(Work order): Find the lines holding the string "Customer" in the data, then copy all of them.

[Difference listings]

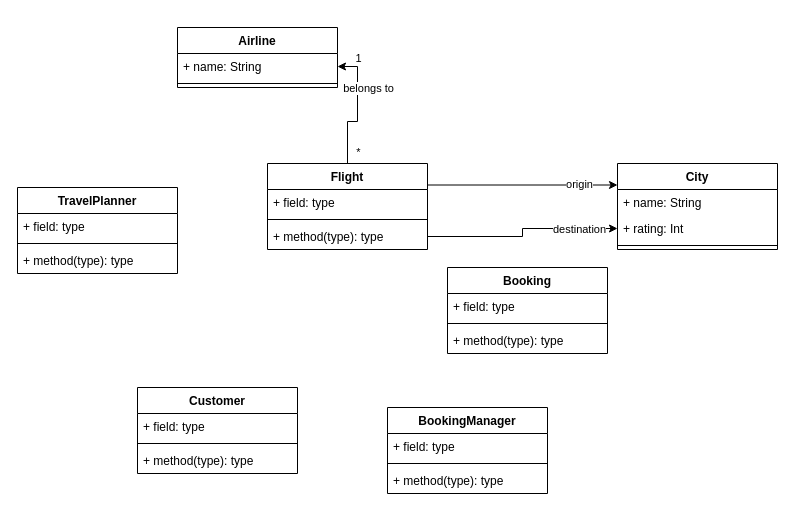
Above: uml/Övningsuppgift 3.drawio in erik-stenbacka-sigma/utvecklingsmetodik-koddesign (draw.io), before the change. Source tidied: cells renumbered, new cells numbered last; positions are measured from the earlier drawing's top-left corner, leaving out a move shared by most shapes. Both pictures are drawn from the tidied source at 100%, with x=0, y=0 at pixel (17, 27).
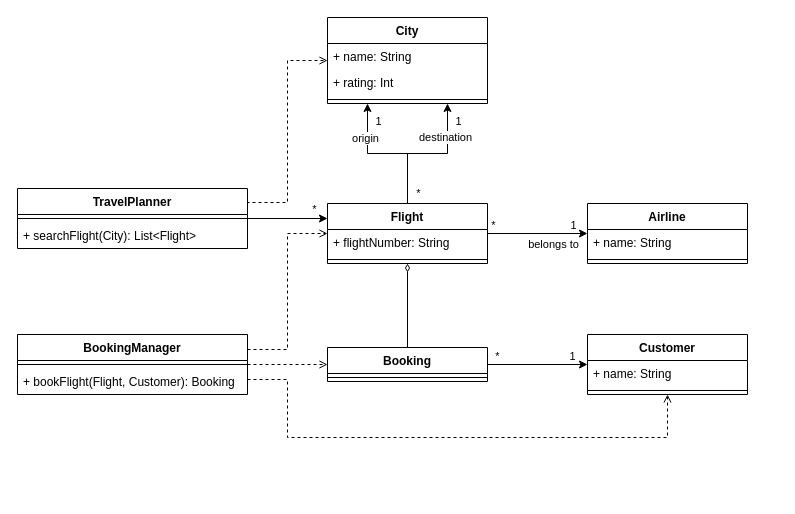
The same page after the edit.

Unchanged cells that the change refers to:
```xml
<mxCell id="4" value="+ rating: Int" style="text;strokeColor=none;fillColor=none;align=left;verticalAlign=top;spacingLeft=4;spacingRight=4;overflow=hidden;points=[[0,0.5],[1,0.5]];portConstraint=eastwest;" parent="2" vertex="1">
  <mxGeometry y="52" width="160" height="26" as="geometry" />
</mxCell>
<mxCell id="35" value="+ name: String" style="text;strokeColor=none;fillColor=none;align=left;verticalAlign=top;spacingLeft=4;spacingRight=4;overflow=hidden;points=[[0,0.5],[1,0.5]];portConstraint=eastwest;" parent="34" vertex="1">
  <mxGeometry y="26" width="160" height="26" as="geometry" />
</mxCell>
```

The edit, as a diff of the source:
```diff
@@
     <mxCell id="2" value="City" style="swimlane;fontStyle=1;align=center;verticalAlign=top;horizontal=1;startSize=26;" parent="1" vertex="1">
-      <mxGeometry x="600" y="136" width="160" height="86" as="geometry" />
+      <mxGeometry x="310" y="-10" width="160" height="86" as="geometry" />
     </mxCell>
@@
-    <mxCell id="6" style="edgeStyle=orthogonalEdgeStyle;rounded=0;jettySize=auto;html=1;exitX=1;exitY=0.25;exitDx=0;exitDy=0;endArrow=classic;endFill=1;entryX=0;entryY=0.25;entryDx=0;entryDy=0;" parent="1" edge="1" source="12" target="2">
+    <mxCell id="6" style="edgeStyle=orthogonalEdgeStyle;rounded=0;jettySize=auto;html=1;endArrow=classic;endFill=1;entryX=0.25;entryY=1;entryDx=0;entryDy=0;" parent="1" edge="1" source="12" target="2">
       <mxGeometry relative="1" as="geometry" />
     </mxCell>
     <mxCell id="7" value="origin" style="edgeLabel;html=1;align=center;verticalAlign=middle;" parent="6" vertex="1">
       <mxGeometry x="0.72" y="1" relative="1" as="geometry">
-        <mxPoint x="-11.4" as="offset" />
+        <mxPoint x="-1.4" y="14" as="offset" />
       </mxGeometry>
     </mxCell>
+    <mxCell id="37" value="1" style="edgeLabel;html=1;align=center;verticalAlign=middle;" parent="6" vertex="1">
+      <mxGeometry x="0.75" relative="1" as="geometry">
+        <mxPoint x="10" as="offset" />
+      </mxGeometry>
+    </mxCell>
-    <mxCell id="8" style="edgeStyle=orthogonalEdgeStyle;rounded=0;jettySize=auto;html=1;exitX=0.5;exitY=0;exitDx=0;exitDy=0;entryX=1;entryY=0.5;entryDx=0;entryDy=0;endArrow=classic;endFill=1;" parent="1" edge="1" source="12" target="35">
+    <mxCell id="8" style="edgeStyle=orthogonalEdgeStyle;rounded=0;jettySize=auto;html=1;endArrow=classic;endFill=1;" parent="1" edge="1" source="12" target="34">
       <mxGeometry relative="1" as="geometry" />
     </mxCell>
     <mxCell id="9" value="*" style="edgeLabel;html=1;align=center;verticalAlign=middle;" parent="8" vertex="1">
       <mxGeometry x="-0.81" y="-1" relative="1" as="geometry">
-        <mxPoint x="9" as="offset" />
+        <mxPoint x="-3.7" y="-10" as="offset" />
       </mxGeometry>
     </mxCell>
@@
     <mxCell id="11" value="belongs to" style="edgeLabel;html=1;align=center;verticalAlign=middle;" parent="8" vertex="1">
       <mxGeometry x="0.09" y="-1" relative="1" as="geometry">
-        <mxPoint x="9" y="-17" as="offset" />
+        <mxPoint x="10" y="9" as="offset" />
       </mxGeometry>
     </mxCell>
     <mxCell id="12" value="Flight" style="swimlane;fontStyle=1;align=center;verticalAlign=top;horizontal=1;startSize=26;" parent="1" vertex="1">
-      <mxGeometry x="250" y="136" width="160" height="86" as="geometry" />
+      <mxGeometry x="310" y="176" width="160" height="60" as="geometry" />
     </mxCell>
-    <mxCell id="13" value="+ field: type" style="text;strokeColor=none;fillColor=none;align=left;verticalAlign=top;spacingLeft=4;spacingRight=4;overflow=hidden;" parent="12" vertex="1">
+    <mxCell id="13" value="+ flightNumber: String" style="text;strokeColor=none;fillColor=none;align=left;verticalAlign=top;spacingLeft=4;spacingRight=4;overflow=hidden;" parent="12" vertex="1">
       <mxGeometry y="26" width="160" height="26" as="geometry" />
     </mxCell>
@@
-    <mxCell id="15" value="+ method(type): type" style="text;strokeColor=none;fillColor=none;align=left;verticalAlign=top;spacingLeft=4;spacingRight=4;overflow=hidden;points=[[0,0.5],[1,0.5]];portConstraint=eastwest;" parent="12" vertex="1">
-      <mxGeometry y="60" width="160" height="26" as="geometry" />
-    </mxCell>
+    <mxCell id="38" style="edgeStyle=orthogonalEdgeStyle;rounded=0;jettySize=auto;html=1;exitX=0.5;exitY=0;exitDx=0;exitDy=0;endArrow=diamondThin;endFill=0;" parent="1" edge="1" source="16" target="12">
+      <mxGeometry relative="1" as="geometry" />
+    </mxCell>
+    <mxCell id="39" style="edgeStyle=orthogonalEdgeStyle;rounded=0;jettySize=auto;html=1;exitX=1;exitY=0.5;exitDx=0;exitDy=0;endArrow=classic;endFill=1;" parent="1" edge="1" source="16" target="28">
+      <mxGeometry relative="1" as="geometry" />
+    </mxCell>
+    <mxCell id="40" value="*" style="edgeLabel;html=1;align=center;verticalAlign=middle;" parent="39" vertex="1">
+      <mxGeometry x="-0.83" y="1" relative="1" as="geometry">
+        <mxPoint y="-8" as="offset" />
+      </mxGeometry>
+    </mxCell>
+    <mxCell id="41" value="1" style="edgeLabel;html=1;align=center;verticalAlign=middle;" parent="39" vertex="1">
+      <mxGeometry x="0.68" y="2" relative="1" as="geometry">
+        <mxPoint y="-7" as="offset" />
+      </mxGeometry>
+    </mxCell>
     <mxCell id="16" value="Booking" style="swimlane;fontStyle=1;align=center;verticalAlign=top;horizontal=1;startSize=26;" parent="1" vertex="1">
-      <mxGeometry x="430" y="240" width="160" height="86" as="geometry" />
+      <mxGeometry x="310" y="320" width="160" height="34" as="geometry" />
     </mxCell>
-    <mxCell id="17" value="+ field: type" style="text;strokeColor=none;fillColor=none;align=left;verticalAlign=top;spacingLeft=4;spacingRight=4;overflow=hidden;" parent="16" vertex="1">
-      <mxGeometry y="26" width="160" height="26" as="geometry" />
-    </mxCell>
     <mxCell id="18" style="line;strokeWidth=1;fillColor=none;align=left;verticalAlign=middle;spacingTop=-1;spacingLeft=3;spacingRight=3;labelPosition=right;" parent="16" vertex="1">
-      <mxGeometry y="52" width="160" height="8" as="geometry" />
+      <mxGeometry y="26" width="160" height="8" as="geometry" />
     </mxCell>
-    <mxCell id="19" value="+ method(type): type" style="text;strokeColor=none;fillColor=none;align=left;verticalAlign=top;spacingLeft=4;spacingRight=4;overflow=hidden;" parent="16" vertex="1">
-      <mxGeometry y="60" width="160" height="26" as="geometry" />
-    </mxCell>
+    <mxCell id="42" style="edgeStyle=orthogonalEdgeStyle;rounded=0;jettySize=auto;html=1;exitX=1;exitY=0.25;exitDx=0;exitDy=0;endArrow=open;endFill=0;dashed=1;" parent="1" edge="1" source="20" target="12">
+      <mxGeometry relative="1" as="geometry">
+        <Array as="points">
+          <mxPoint x="270" y="322" />
+          <mxPoint x="270" y="206" />
+        </Array>
+      </mxGeometry>
+    </mxCell>
+    <mxCell id="43" style="edgeStyle=orthogonalEdgeStyle;rounded=0;jettySize=auto;html=1;exitX=1;exitY=0.5;exitDx=0;exitDy=0;entryX=0;entryY=0.5;entryDx=0;entryDy=0;dashed=1;endArrow=open;endFill=0;" parent="1" edge="1" source="20" target="16">
+      <mxGeometry relative="1" as="geometry" />
+    </mxCell>
+    <mxCell id="44" style="edgeStyle=orthogonalEdgeStyle;rounded=0;jettySize=auto;html=1;exitX=1;exitY=0.75;exitDx=0;exitDy=0;dashed=1;endArrow=open;endFill=0;" parent="1" edge="1" source="20" target="28">
+      <mxGeometry relative="1" as="geometry">
+        <Array as="points">
+          <mxPoint x="270" y="352" />
+          <mxPoint x="270" y="410" />
+          <mxPoint x="650" y="410" />
+        </Array>
+      </mxGeometry>
+    </mxCell>
     <mxCell id="20" value="BookingManager" style="swimlane;fontStyle=1;align=center;verticalAlign=top;horizontal=1;startSize=26;" parent="1" vertex="1">
-      <mxGeometry x="370" y="380" width="160" height="86" as="geometry" />
+      <mxGeometry y="307" width="230" height="60" as="geometry" />
     </mxCell>
-    <mxCell id="21" value="+ field: type" style="text;strokeColor=none;fillColor=none;align=left;verticalAlign=top;spacingLeft=4;spacingRight=4;overflow=hidden;" parent="20" vertex="1">
-      <mxGeometry y="26" width="160" height="26" as="geometry" />
-    </mxCell>
     <mxCell id="22" style="line;strokeWidth=1;fillColor=none;align=left;verticalAlign=middle;spacingTop=-1;spacingLeft=3;spacingRight=3;labelPosition=right;" parent="20" vertex="1">
-      <mxGeometry y="52" width="160" height="8" as="geometry" />
+      <mxGeometry y="26" width="230" height="8" as="geometry" />
     </mxCell>
-    <mxCell id="23" value="+ method(type): type" style="text;strokeColor=none;fillColor=none;align=left;verticalAlign=top;spacingLeft=4;spacingRight=4;overflow=hidden;" parent="20" vertex="1">
-      <mxGeometry y="60" width="160" height="26" as="geometry" />
+    <mxCell id="23" value="+ bookFlight(Flight, Customer): Booking" style="text;strokeColor=none;fillColor=none;align=left;verticalAlign=top;spacingLeft=4;spacingRight=4;overflow=hidden;" parent="20" vertex="1">
+      <mxGeometry y="34" width="230" height="26" as="geometry" />
     </mxCell>
+    <mxCell id="45" style="edgeStyle=orthogonalEdgeStyle;rounded=0;jettySize=auto;html=1;exitX=1;exitY=0.25;exitDx=0;exitDy=0;dashed=1;endArrow=open;endFill=0;" parent="1" edge="1" source="24" target="2">
+      <mxGeometry relative="1" as="geometry">
+        <Array as="points">
+          <mxPoint x="270" y="175" />
+          <mxPoint x="270" y="33" />
+        </Array>
+      </mxGeometry>
+    </mxCell>
+    <mxCell id="46" style="edgeStyle=orthogonalEdgeStyle;rounded=0;jettySize=auto;html=1;exitX=1;exitY=0.5;exitDx=0;exitDy=0;entryX=0;entryY=0.25;entryDx=0;entryDy=0;endArrow=classic;endFill=1;" parent="1" edge="1" source="24" target="12">
+      <mxGeometry relative="1" as="geometry" />
+    </mxCell>
+    <mxCell id="47" value="*" style="edgeLabel;html=1;align=center;verticalAlign=middle;" parent="46" vertex="1">
+      <mxGeometry x="0.65" y="1" relative="1" as="geometry">
+        <mxPoint y="-9" as="offset" />
+      </mxGeometry>
+    </mxCell>
     <mxCell id="24" value="TravelPlanner" style="swimlane;fontStyle=1;align=center;verticalAlign=top;horizontal=1;startSize=26;" parent="1" vertex="1">
-      <mxGeometry y="160" width="160" height="86" as="geometry" />
+      <mxGeometry y="161" width="230" height="60" as="geometry" />
     </mxCell>
-    <mxCell id="25" value="+ field: type" style="text;strokeColor=none;fillColor=none;align=left;verticalAlign=top;spacingLeft=4;spacingRight=4;overflow=hidden;" parent="24" vertex="1">
-      <mxGeometry y="26" width="160" height="26" as="geometry" />
-    </mxCell>
     <mxCell id="26" style="line;strokeWidth=1;fillColor=none;align=left;verticalAlign=middle;spacingTop=-1;spacingLeft=3;spacingRight=3;labelPosition=right;" parent="24" vertex="1">
-      <mxGeometry y="52" width="160" height="8" as="geometry" />
+      <mxGeometry y="26" width="230" height="8" as="geometry" />
     </mxCell>
-    <mxCell id="27" value="+ method(type): type" style="text;strokeColor=none;fillColor=none;align=left;verticalAlign=top;spacingLeft=4;spacingRight=4;overflow=hidden;" parent="24" vertex="1">
-      <mxGeometry y="60" width="160" height="26" as="geometry" />
+    <mxCell id="27" value="+ searchFlight(City): List&lt;Flight&gt;" style="text;strokeColor=none;fillColor=none;align=left;verticalAlign=top;spacingLeft=4;spacingRight=4;overflow=hidden;" parent="24" vertex="1">
+      <mxGeometry y="34" width="230" height="26" as="geometry" />
     </mxCell>
     <mxCell id="28" value="Customer" style="swimlane;fontStyle=1;align=center;verticalAlign=top;horizontal=1;startSize=26;" parent="1" vertex="1">
-      <mxGeometry x="120" y="360" width="160" height="86" as="geometry" />
+      <mxGeometry x="570" y="307" width="160" height="60" as="geometry" />
     </mxCell>
-    <mxCell id="29" value="+ field: type" style="text;strokeColor=none;fillColor=none;align=left;verticalAlign=top;spacingLeft=4;spacingRight=4;overflow=hidden;" parent="28" vertex="1">
+    <mxCell id="29" value="+ name: String" style="text;strokeColor=none;fillColor=none;align=left;verticalAlign=top;spacingLeft=4;spacingRight=4;overflow=hidden;" parent="28" vertex="1">
       <mxGeometry y="26" width="160" height="26" as="geometry" />
     </mxCell>
@@
-    <mxCell id="31" value="+ method(type): type" style="text;strokeColor=none;fillColor=none;align=left;verticalAlign=top;spacingLeft=4;spacingRight=4;overflow=hidden;" parent="28" vertex="1">
-      <mxGeometry y="60" width="160" height="26" as="geometry" />
-    </mxCell>
-    <mxCell id="32" style="edgeStyle=orthogonalEdgeStyle;rounded=0;jettySize=auto;html=1;exitX=1;exitY=0.5;exitDx=0;exitDy=0;entryX=0;entryY=0.5;entryDx=0;entryDy=0;endArrow=classic;endFill=1;" parent="1" edge="1" source="15" target="4">
+    <mxCell id="32" style="edgeStyle=orthogonalEdgeStyle;rounded=0;jettySize=auto;html=1;entryX=0.75;entryY=1;entryDx=0;entryDy=0;endArrow=classic;endFill=1;" parent="1" edge="1" source="12" target="2">
       <mxGeometry relative="1" as="geometry" />
     </mxCell>
     <mxCell id="33" value="destination" style="edgeLabel;html=1;align=center;verticalAlign=middle;" parent="32" vertex="1">
       <mxGeometry x="0.65" relative="1" as="geometry">
-        <mxPoint x="-3.4" as="offset" />
+        <mxPoint x="-2.4" y="9.4" as="offset" />
       </mxGeometry>
     </mxCell>
+    <mxCell id="48" value="1" style="edgeLabel;html=1;align=center;verticalAlign=middle;" parent="32" vertex="1">
+      <mxGeometry x="0.75" y="-1" relative="1" as="geometry">
+        <mxPoint x="9" as="offset" />
+      </mxGeometry>
+    </mxCell>
+    <mxCell id="49" value="*" style="edgeLabel;html=1;align=center;verticalAlign=middle;" parent="32" vertex="1">
+      <mxGeometry x="-0.85" y="1" relative="1" as="geometry">
+        <mxPoint x="11" as="offset" />
+      </mxGeometry>
+    </mxCell>
     <mxCell id="34" value="Airline" style="swimlane;fontStyle=1;align=center;verticalAlign=top;horizontal=1;startSize=26;" parent="1" vertex="1">
-      <mxGeometry x="160" width="160" height="60" as="geometry" />
+      <mxGeometry x="570" y="176" width="160" height="60" as="geometry" />
     </mxCell>
```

(Problem solution):
+    <mxCell id="23" value="+ bookFlight(Flight, Customer): Booking" style="text;strokeColor=none;fillColor=none;align=left;verticalAlign=top;spacingLeft=4;spacingRight=4;overflow=hidden;" parent="20" vertex="1">
     <mxCell id="28" value="Customer" style="swimlane;fontStyle=1;align=center;verticalAlign=top;horizontal=1;startSize=26;" parent="1" vertex="1">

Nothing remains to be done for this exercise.